Ranvir Nayar May 2016
Professor, Economics and Public Policy, Harvard University
Global Economy Stabilising?
In the long run it is good for the developing countries if developed countries keep advancing because eventually the benefits will transfer to the developing nations, says Rogoff.
Where do you see the oil stabilising and what is the long term impact on the global economy?
I have no idea where oil prices are stabilising. Particularly, I don’t understand the future prices. I think the prices are well below USD 50 at the moment and I have trouble making sense of that unless you believe that somehow the new technologies make oil really cheap to produce at the margin. I tend to believe that even if that’s true, there will start to be an environmental push back in the United States. The shell releases methane, which is worse than CO2. There is also a lot of water used up, so I have a lot of trouble understanding the environment. In the short run, oils are very volatile and anyone who works in the oil industry or is a major oil exporter like the UAE, they’ve lived with this before. If you’re in the business, you’ll get used to it and it’s just normal.
When do you see the global economy stabilising?
I think the US is doing positively well and Europe is growing solidly, we heard from the President of the European Central Bank recently. Obviously the troubles of emerging markets about a growth slowdown were largely tracking in most of the countries. We’re not talking about a recession, although Russia and Brazil, which are two of the ten biggest economies in the world, are in serious recessions – both of them have much deeper problems. The thing we don’t know is China because the data are no good. It’s such a big economy – they’re so diverse and very non-transparent. I tend to believe China will possibly get worse before it gets better but that’s sad. Over the longer term, China will stabilise and start growing again.
Do you think the shift they wanted to make towards renewables at Cop 21 in Paris last year could also be a factor in the forecast features of the low oil price?
Honestly I don’t think that. If we’re talking about 2040 then yes, but not 2020. There is no way the renewables can begin to have an impact at that point. And frankly the low oil price puts incredible pressure on the efforts to fight the CO2 emissions because everything people will try to do is going to be very tempting not to do it. It is much easier to conserve energy when the prices are high. Oddly enough, there was this big climate agreement but the price movement dominates it and so I think it’s a concern. But I don’t think it is the cause of the price change, not at all.

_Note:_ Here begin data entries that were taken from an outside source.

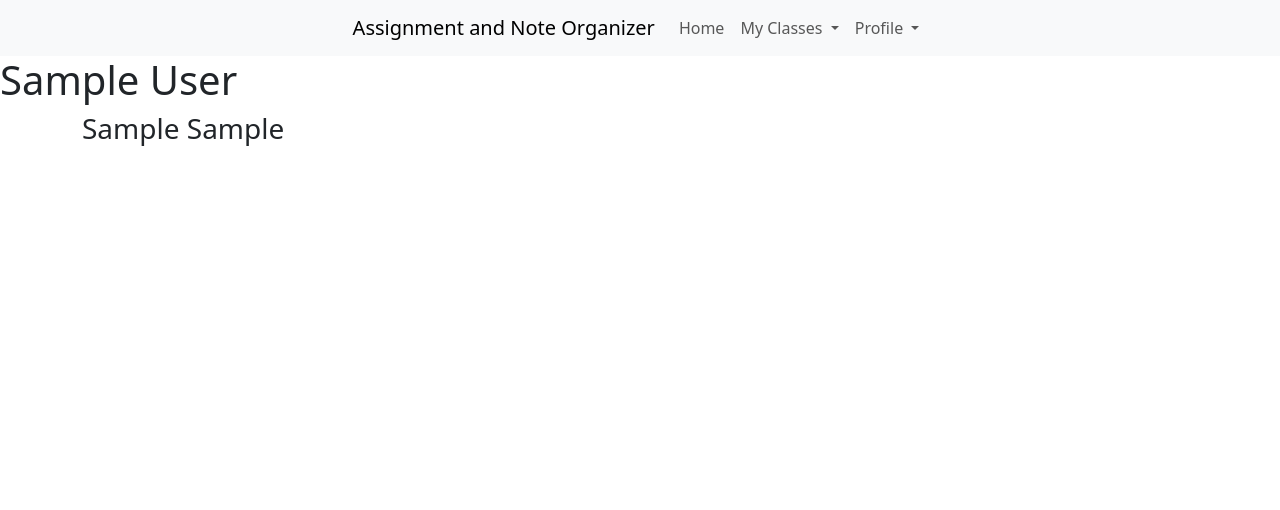
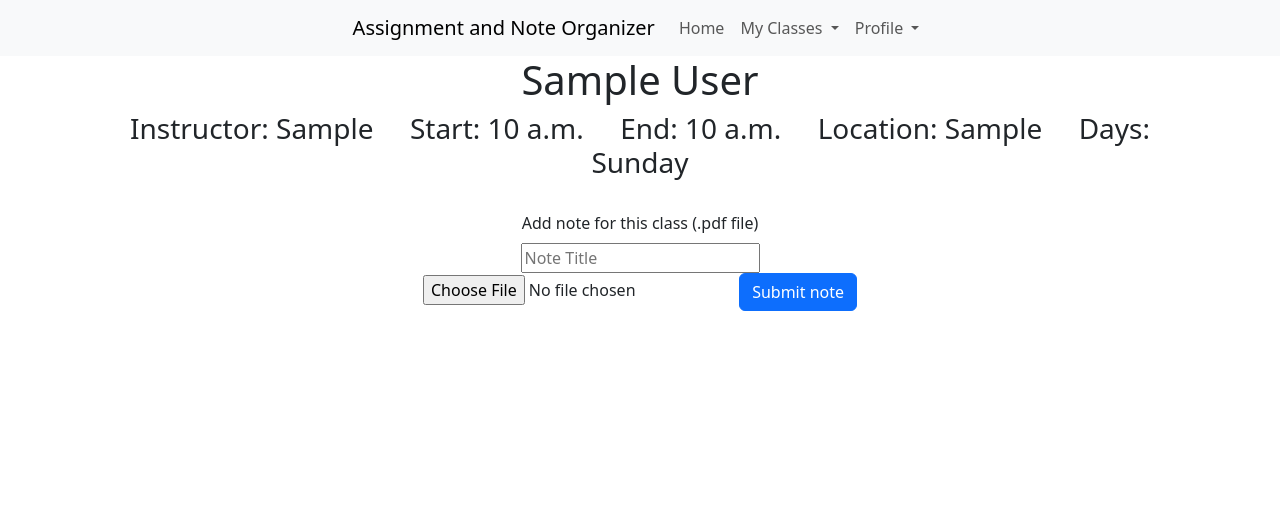
Before and after one commit to eliasposner/HoosNotes, a Django app: page /class/1/ in a window 1280 px wide. Shown: the top 510 px of the page. Run offline with Django 3.2, Linux system fonts and the light colour scheme; a user stored in the database is signed in; tables that the repository leaves empty hold one stand-in row (values such as "Sample post"); some libraries are stand-ins or nearby versions.

Commit message:
Added file form to class detail page with corresponding view

```diff
--- a/mysite/settings.py
+++ b/mysite/settings.py
@@ -169,6 +169,7 @@ STATIC_URL = '/static/'
 
 # Code for adding static & media folder directories from Mudh Rahiman, 2/27/2021
 # https://dev.to/mdrhmn/django-google-authentication-using-django-allauth-18f8
+MEDIA_URL = '/media/'
 STATIC_ROOT = os.path.join(BASE_DIR, 'staticfiles')
 MEDIA_ROOT = os.path.join(BASE_DIR, 'media')
 
--- a/scheduler/models.py
+++ b/scheduler/models.py
@@ -6,6 +6,11 @@ from functools import reduce
 from multiselectfield import MultiSelectField
 import datetime
 
+
+class NoteFile(models.Model):
+	note = models.FileField()
+	title = models.CharField(max_length=200, default='')
+	upload_time = models.DateTimeField(auto_now=True)
 
 # Create your models here.
 class Profile(models.Model):
@@ -35,7 +40,7 @@ class StudentClass(models.Model):
 	end_time = models.TimeField(null=True)
 	location = models.CharField(max_length=200, default='')
 	enrolled_users_count = models.IntegerField(default=0)
-
+	notes = models.ManyToManyField(NoteFile)
 	DAY_OF_THE_WEEK = (
 		("Sunday", "Sunday"),
 		("Monday", "Monday"),
--- a/scheduler/templates/scheduler/class.html
+++ b/scheduler/templates/scheduler/class.html
@@ -2,10 +2,26 @@
 
 
 {% block content %}
-<h1>{{ object.class_name }}</h1>
+<h1 class="text-center">{{ object.class_name }}</h1>
 
 <div class="container">
-    <h3>{{ object.instructor }} {{object.location}}</h3>
+    <h3 class="text-center">Instructor: {{object.instructor}} &nbsp;&nbsp;&nbsp; Start: {{object.start_time}} &nbsp;&nbsp;&nbsp; End: {{object.end_time}} &nbsp;&nbsp;&nbsp; Location: {{object.location}} &nbsp;&nbsp;&nbsp; Days: {{object.days_of_the_week}}</h3>
 </div>
 
+<br>
+
+<div class="container text-center">
+    <form action="{% url 'class_add_note' object.id %}" method="post" enctype="multipart/form-data">
+        {% csrf_token %}
+        <label class="form-label" for="formFile">Add note for this class (.pdf file)</label>
+        <br>
+        <input class="form-control-md" type="text" name="title" placeholder="Note Title">
+        <br>
+        <input class="form-control-md" type="file" accept=".pdf" id="formFile" name="noteFile">
+        <button type="submit" class="btn btn-primary btn-md btn-block">Submit note</button>
+    </form>
+
+</div>
+
+
 {% endblock %}
--- a/scheduler/urls.py
+++ b/scheduler/urls.py
@@ -16,4 +16,5 @@ urlpatterns = [
     path('listclasses/', views.StudentClassListView.as_view(), name = 'list_student_classes'),
     path('joinclasses/', views.StudentClassJoinView.as_view(), name = 'join_student_classes'),
     path('class/<int:pk>/', views.ClassView.as_view(), name="class_detail"),
+    path('class/<int:pk>/addnote/', views.AddNote, name = 'class_add_note'),
 ]
--- a/scheduler/views.py
+++ b/scheduler/views.py
@@ -7,7 +7,7 @@ from rest_auth.registration.views import SocialLoginView
 from rest_framework import authentication, permissions
 from rest_framework.views import APIView
 from rest_framework.decorators import api_view, authentication_classes, permission_classes
-from scheduler.models import StudentClass, Profile
+from scheduler.models import StudentClass, Profile, NoteFile
 from django.views.generic.base import TemplateView
 from django.views.generic.edit import CreateView
 from django.views.generic.detail import DetailView
@@ -16,7 +16,7 @@ from django.views.generic.list import ListView
 from django.contrib.auth import logout
 from django.contrib.auth.decorators import login_required
 from django.utils.decorators import method_decorator
-
+from django.urls import reverse
 class IndexView(TemplateView):
     template_name = 'scheduler/index.html'
 
@@ -72,6 +72,16 @@ class StudentClassListView(ListView):
 class ClassView(DetailView):
     model = StudentClass
     template_name = 'scheduler/class.html'
+
+
+def AddNote(request, pk):
+    studentclass = get_object_or_404(StudentClass, pk=pk)
+    note = NoteFile(note = request.FILES['noteFile'], title = request.POST['title'])
+    note.save()
+    studentclass.notes.add(note)
+    studentclass.save()
+    return HttpResponseRedirect(reverse('class_detail', args=(studentclass.id,)))
+
 '''
 def classpage(request, class_id):
     desiredClass = get_object_or_404(StudentClass, pk=class_id)
```
Also changed, not shown: scheduler/migrations/0024_auto_20211106_0107.py (added).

If we talk about the geopolitical situation around the world – to what extent is that impacted by the economy and to what extent does it impact the economy?
The low oil prices for countries that don’t have big reserves can be destabilising – look at Venezuela. On the other hand the destabilising can be a factor in the global economy. I don’t think it’s the big thing going on in the global economy. Of course I’m concerned like everyone about the Middle-East. I too want to see growth and diversification and instability is not going to help. Even in places like Paris it has hurt tourism, sales and the economy but of course geopolitical instability is not good for the economy and weak economy is not good for stability.
Do you think the technology is going to increase the gap between the advanced and developing countries?
It’s good for the developing countries over the long run if the advanced countries keep advancing because everything that happens will eventually come to the developing countries. If the US completely comes to a standstill it’s good in one sense because then emerging markets will become more powerful relative to the US. But from an economic point of view you want your trading partners to do well, you want them to buy your goods and to have good technologies that you can use. So I think it’s necessarily not a bad thing.